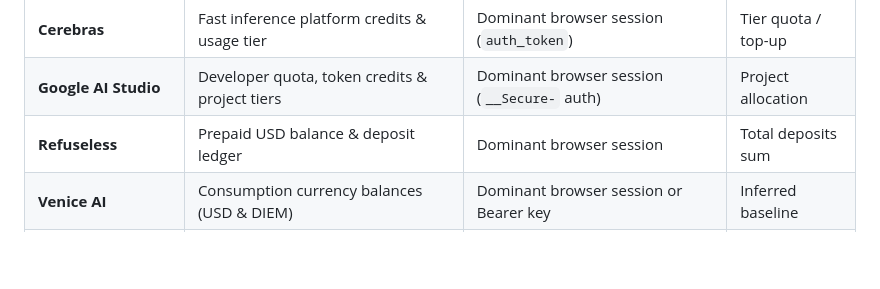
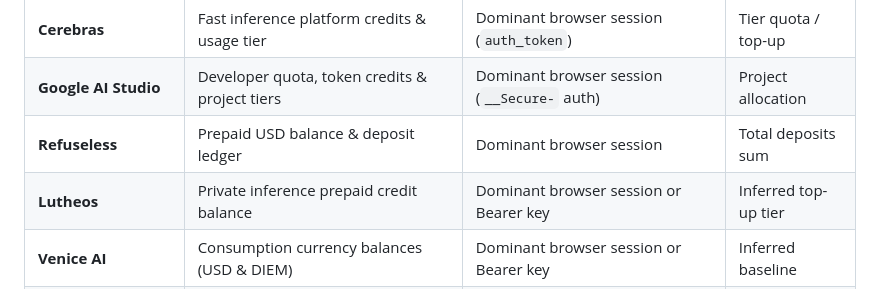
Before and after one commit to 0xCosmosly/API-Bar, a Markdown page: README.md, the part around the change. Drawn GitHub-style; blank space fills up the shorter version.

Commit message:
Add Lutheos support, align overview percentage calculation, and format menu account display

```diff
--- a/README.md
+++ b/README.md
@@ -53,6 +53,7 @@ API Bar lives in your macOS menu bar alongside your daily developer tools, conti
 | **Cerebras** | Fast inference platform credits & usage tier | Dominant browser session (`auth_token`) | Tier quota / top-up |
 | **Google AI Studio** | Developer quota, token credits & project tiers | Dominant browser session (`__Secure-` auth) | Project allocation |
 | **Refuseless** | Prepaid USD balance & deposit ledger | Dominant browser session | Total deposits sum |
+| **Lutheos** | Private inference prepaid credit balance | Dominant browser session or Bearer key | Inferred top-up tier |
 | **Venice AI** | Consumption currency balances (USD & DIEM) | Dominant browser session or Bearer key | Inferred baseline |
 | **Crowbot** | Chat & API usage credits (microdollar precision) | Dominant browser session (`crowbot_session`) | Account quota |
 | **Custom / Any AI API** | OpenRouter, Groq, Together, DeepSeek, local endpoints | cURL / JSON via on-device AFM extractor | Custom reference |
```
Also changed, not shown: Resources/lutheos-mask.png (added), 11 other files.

(What the task asks) Among the lines of the material, find those that hold the word "Bearer" and copy them.

(Final answer)
+| **Lutheos** | Private inference prepaid credit balance | Dominant browser session or Bearer key | Inferred top-up tier |
 | **Venice AI** | Consumption currency balances (USD & DIEM) | Dominant browser session or Bearer key | Inferred baseline |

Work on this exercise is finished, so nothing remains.